Our current food system is responsible for more than a quarter of all greenhouse gas emissions, cautions Dr Shenggen Fan, Director General of the International Food Policy Research Institute (IFPRI). So when it comes to food production, we need to create more with less: less water, less energy, less land and fewer carbon emissions.

Yet focussing on food quantity is not enough, he argues. It's imperative to focus on quality too; which is why the world needs a sustainable system that protects the environment and produces enough healthy, nutritious food for everyone. “It's not acceptable that we continue to have so many hungry and undernourished people in today's world,” says Fan. “While we have to produce and consume food in a more sustainable way, nutrition and health must be part of the equation.”

 

Innovation in food production

 

For this to happen, we need to embrace technological innovation. For example, some biotechnology breakthroughs in food production — such as genetic engineering — may sound promising but face hurdles in the form of regulations, restrictions and, perhaps most important of all, consumer acceptance. “Which is why need to empower citizens to understand the potential of innovative technologies,” says Fan. “If we do, it may help us produce more food — and more nutritious food — while reducing our environmental footprint.”

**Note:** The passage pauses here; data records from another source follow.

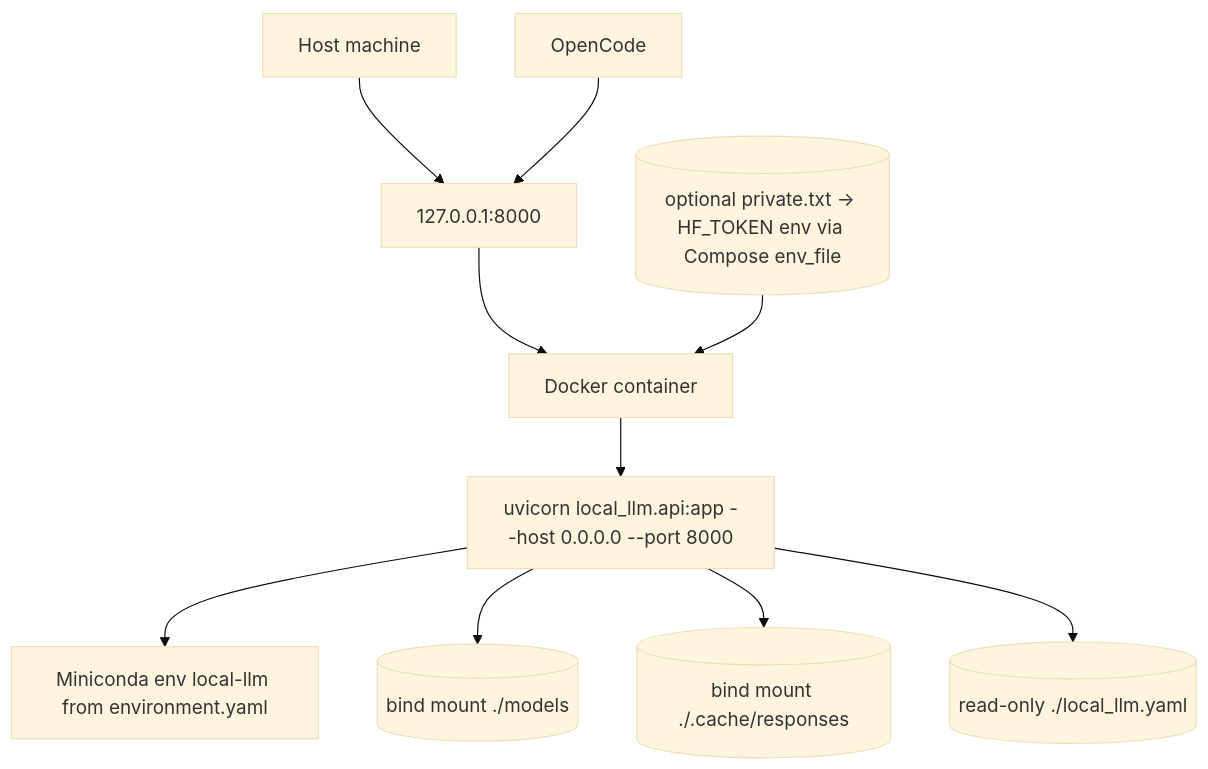
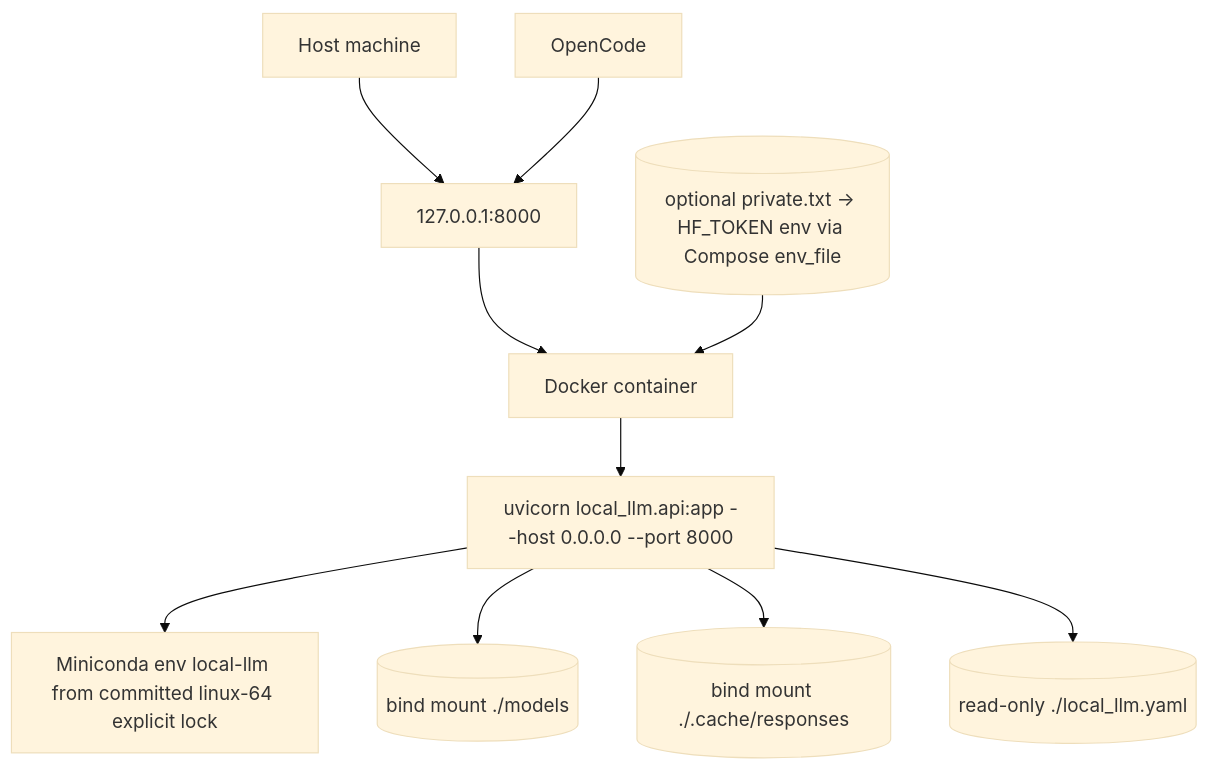
One commit to kkhatr2/local-llm changed the sixth of 6 diagrams in docs/architecture.md. Above: the diagram before and after it, drawn with Mermaid (base theme). The commit also changed other lines of this file and 9 other files, not shown here.

Commit message:
Commit reproducible linux-64 dependency lock

````diff
--- a/docs/architecture.md
+++ b/docs/architecture.md
@@ -309,23 +309,23 @@
 ```mermaid
 flowchart TB
     Host["Host machine"]
     Loop["127.0.0.1:8000"]
     Container["Docker container"]
     Uvicorn["uvicorn local_llm.api:app --host 0.0.0.0 --port 8000"]
-    Env["Miniconda env local-llm from environment.yaml"]
+    Env["Miniconda env local-llm from committed linux-64 explicit lock"]
     ModelsVol[("bind mount ./models")]
     CacheVol[("bind mount ./.cache/responses")]
     ConfigFile[("read-only ./local_llm.yaml")]
     TokenFile[("optional private.txt -> HF_TOKEN env via Compose env_file")]
     OC["OpenCode"]
 
     Host --> Loop
     OC --> Loop
     Loop --> Container
     Container --> Uvicorn
     Uvicorn --> Env
     Uvicorn --> ModelsVol
     Uvicorn --> CacheVol
     Uvicorn --> ConfigFile
     TokenFile --> Container
 ```
````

Take 'cultured' meat, which is grown in a laboratory from animal cells. “Obviously this presents lots of challenges, but could have a positive impact on the environment, nutrition, health and employment,” says Fan. “I'm not promoting this method. I'm just suggesting we should look at the opportunity it represents — and its potential drawbacks. It's one to watch.”

 

Factors that increase hunger levels

 

It's incumbent upon every citizen of the world — not just political leaders — to help eliminate malnutrition and hunger, insists Fan. “We can all push the political system to effect change. But in order to do so we need knowledge and data so that we can track and monitor our progress and hold our politicians to account. That's vital.”

For example, this month, the IFPRI published its annual Global Hunger Index which highlights successes and failures in world hunger reduction. Unfortunately, notes Fan, the Index shows that hunger levels are rising for the first time in several years; so despite the enormous progress that has been made in the last few decades, momentum can be lost without food systems that are both resilient and sustainable. Some countries in conflict zones are of particular concern to him, such as South Sudan, Somalia, northern Nigeria and Yemen. “There is an increased correlation between conflict and hunger,” says Fan. “Political turmoil, the refugee crisis, climate change — all these factors can come together to create the perfect storm that increases hunger levels.”

 

Knowledge is a vital resource

 

Yet he is cautiously optimistic, too, because many countries on the Index are making good progress, including Vietnam, Senegal, Ethiopia and Bangladesh. “Bangladesh in particular has done a wonderful job in improving its food system resilience by, for example, building irrigation and drainage systems and establishment of social safety net, so that there is a way to deal with weather shocks when they occur.”

The message about the benefits of a sustainable food system is slowly getting through. Yet more needs to be done. “In some countries, there's a trade-off between sustainability and hunger reduction,” says Fan. “Of course we have to recognise that smallholders in developing countries need to produce food to feed their families; but if they aren't equipped with the right knowledge and innovations and if policies are not right, they will continue to degrade the soil with inorganic material and use more water than necessary, and they could become part of the problem.”

 


Learn more: www.globalhungerindex.org